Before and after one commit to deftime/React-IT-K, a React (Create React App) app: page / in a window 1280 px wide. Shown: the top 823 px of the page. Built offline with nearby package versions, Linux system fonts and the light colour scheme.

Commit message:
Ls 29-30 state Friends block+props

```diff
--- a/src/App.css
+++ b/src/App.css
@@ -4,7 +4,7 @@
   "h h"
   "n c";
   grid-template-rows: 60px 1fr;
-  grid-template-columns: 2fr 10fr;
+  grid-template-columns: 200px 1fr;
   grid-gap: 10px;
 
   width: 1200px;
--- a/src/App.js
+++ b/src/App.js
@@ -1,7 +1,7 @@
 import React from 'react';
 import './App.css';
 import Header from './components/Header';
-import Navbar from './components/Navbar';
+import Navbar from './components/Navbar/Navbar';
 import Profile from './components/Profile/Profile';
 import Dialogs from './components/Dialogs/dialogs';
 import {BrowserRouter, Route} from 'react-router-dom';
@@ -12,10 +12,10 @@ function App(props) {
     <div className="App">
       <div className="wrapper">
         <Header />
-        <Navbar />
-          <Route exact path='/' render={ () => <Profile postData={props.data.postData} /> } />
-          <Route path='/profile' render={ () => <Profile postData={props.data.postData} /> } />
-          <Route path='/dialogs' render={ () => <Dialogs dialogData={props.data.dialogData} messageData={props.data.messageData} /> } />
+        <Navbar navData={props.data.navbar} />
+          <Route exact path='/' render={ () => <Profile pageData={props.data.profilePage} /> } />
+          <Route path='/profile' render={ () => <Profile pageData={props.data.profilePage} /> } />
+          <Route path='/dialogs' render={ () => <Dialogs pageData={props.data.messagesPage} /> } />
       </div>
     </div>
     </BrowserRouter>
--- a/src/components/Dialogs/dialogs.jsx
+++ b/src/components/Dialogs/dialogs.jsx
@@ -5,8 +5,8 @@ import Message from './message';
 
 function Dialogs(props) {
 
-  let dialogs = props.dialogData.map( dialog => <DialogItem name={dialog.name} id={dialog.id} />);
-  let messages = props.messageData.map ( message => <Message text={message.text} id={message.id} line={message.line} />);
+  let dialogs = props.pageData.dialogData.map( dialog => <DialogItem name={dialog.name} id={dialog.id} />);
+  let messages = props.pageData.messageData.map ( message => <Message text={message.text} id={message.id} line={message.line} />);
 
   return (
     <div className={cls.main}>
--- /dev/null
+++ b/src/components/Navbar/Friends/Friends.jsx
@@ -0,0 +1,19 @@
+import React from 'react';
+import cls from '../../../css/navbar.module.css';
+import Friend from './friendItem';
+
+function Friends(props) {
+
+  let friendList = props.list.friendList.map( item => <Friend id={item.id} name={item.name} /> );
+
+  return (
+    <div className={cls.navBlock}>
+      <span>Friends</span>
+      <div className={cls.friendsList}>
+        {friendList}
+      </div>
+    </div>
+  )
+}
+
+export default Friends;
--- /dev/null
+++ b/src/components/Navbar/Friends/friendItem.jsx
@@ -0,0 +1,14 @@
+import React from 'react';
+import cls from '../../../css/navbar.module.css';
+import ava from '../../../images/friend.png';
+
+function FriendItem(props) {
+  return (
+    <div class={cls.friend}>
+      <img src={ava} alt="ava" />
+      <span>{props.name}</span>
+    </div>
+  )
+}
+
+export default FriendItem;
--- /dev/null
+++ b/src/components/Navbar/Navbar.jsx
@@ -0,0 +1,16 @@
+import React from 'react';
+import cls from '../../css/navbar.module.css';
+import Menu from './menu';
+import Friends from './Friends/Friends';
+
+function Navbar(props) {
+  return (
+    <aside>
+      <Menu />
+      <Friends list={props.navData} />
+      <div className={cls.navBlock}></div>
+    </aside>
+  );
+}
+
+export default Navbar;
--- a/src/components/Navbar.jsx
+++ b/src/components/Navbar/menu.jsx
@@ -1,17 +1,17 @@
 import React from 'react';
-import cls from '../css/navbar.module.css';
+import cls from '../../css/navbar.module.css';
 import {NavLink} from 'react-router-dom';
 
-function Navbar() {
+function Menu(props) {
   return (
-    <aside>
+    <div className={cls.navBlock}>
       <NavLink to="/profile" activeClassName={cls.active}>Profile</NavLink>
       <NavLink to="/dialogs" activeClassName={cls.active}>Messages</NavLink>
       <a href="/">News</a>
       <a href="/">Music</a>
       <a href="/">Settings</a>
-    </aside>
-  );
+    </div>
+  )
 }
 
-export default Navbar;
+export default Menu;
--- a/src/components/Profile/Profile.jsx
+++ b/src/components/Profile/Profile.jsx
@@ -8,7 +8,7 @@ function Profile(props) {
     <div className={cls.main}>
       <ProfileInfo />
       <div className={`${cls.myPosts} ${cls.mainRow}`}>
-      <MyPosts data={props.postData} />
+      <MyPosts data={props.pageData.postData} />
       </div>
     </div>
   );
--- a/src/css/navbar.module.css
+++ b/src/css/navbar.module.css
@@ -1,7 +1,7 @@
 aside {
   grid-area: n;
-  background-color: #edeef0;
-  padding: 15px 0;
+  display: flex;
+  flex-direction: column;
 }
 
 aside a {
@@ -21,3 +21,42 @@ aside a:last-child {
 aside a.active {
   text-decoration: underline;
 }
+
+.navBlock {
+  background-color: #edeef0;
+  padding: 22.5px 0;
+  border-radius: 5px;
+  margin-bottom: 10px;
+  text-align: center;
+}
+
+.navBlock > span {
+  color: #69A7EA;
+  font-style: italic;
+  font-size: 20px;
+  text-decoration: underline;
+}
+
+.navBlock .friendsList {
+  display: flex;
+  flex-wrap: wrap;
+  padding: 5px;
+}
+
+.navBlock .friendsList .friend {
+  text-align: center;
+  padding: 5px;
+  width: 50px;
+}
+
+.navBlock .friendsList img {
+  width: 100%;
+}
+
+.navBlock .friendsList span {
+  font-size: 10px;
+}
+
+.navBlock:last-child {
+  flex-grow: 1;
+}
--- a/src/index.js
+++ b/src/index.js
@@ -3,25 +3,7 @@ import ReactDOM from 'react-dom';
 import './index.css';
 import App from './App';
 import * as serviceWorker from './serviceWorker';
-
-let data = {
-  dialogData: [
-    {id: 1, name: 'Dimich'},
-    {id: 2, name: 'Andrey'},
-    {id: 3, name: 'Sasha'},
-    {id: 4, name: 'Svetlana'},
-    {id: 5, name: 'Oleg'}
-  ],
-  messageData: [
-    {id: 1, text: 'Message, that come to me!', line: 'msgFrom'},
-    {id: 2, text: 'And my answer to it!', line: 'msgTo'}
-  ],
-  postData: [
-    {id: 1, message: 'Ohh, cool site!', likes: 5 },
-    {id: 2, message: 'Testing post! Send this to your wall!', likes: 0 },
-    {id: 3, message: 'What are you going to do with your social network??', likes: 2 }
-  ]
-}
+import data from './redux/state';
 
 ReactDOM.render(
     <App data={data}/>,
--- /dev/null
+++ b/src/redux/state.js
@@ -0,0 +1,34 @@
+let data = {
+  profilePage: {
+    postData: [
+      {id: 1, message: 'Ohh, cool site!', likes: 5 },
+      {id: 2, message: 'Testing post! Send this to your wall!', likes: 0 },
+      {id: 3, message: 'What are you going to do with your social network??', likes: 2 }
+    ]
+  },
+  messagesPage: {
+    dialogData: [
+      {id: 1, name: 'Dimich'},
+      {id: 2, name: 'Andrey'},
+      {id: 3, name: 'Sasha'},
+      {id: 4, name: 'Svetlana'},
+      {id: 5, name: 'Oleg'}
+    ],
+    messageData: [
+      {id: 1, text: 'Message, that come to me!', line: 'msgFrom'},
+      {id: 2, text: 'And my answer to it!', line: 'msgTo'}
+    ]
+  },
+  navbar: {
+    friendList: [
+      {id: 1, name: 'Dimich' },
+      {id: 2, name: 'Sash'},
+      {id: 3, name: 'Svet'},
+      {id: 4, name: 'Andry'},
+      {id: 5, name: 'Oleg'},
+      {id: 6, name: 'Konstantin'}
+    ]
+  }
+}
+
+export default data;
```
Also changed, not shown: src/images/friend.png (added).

______________________________

#### WHAT THE EXERCISE ASKS:
Lines with "span": return each one from the data above.

#### YOUR RESPONSE:
+      <span>Friends</span>
+      <span>{props.name}</span>
+.navBlock > span {
+.navBlock .friendsList span {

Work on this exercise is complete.